[Problem statement] Copy out, from the entries below, each line that holds the string "Lundi".

[Task inputs]

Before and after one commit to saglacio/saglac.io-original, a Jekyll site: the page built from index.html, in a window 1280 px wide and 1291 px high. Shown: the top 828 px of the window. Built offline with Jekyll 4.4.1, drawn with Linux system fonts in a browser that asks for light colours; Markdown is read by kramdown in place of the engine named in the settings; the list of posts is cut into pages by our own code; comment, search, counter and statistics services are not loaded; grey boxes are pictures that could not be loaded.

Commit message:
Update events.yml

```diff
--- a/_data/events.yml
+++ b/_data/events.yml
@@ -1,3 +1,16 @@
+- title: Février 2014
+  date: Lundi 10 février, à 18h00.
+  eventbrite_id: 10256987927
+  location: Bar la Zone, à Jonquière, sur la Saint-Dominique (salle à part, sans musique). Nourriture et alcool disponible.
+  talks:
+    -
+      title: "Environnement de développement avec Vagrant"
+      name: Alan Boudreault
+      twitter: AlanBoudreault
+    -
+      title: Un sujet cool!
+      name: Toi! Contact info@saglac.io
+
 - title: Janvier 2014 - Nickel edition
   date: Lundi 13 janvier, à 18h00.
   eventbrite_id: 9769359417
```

[Written response]
+  date: Lundi 10 février, à 18h00.
   date: Lundi 13 janvier, à 18h00.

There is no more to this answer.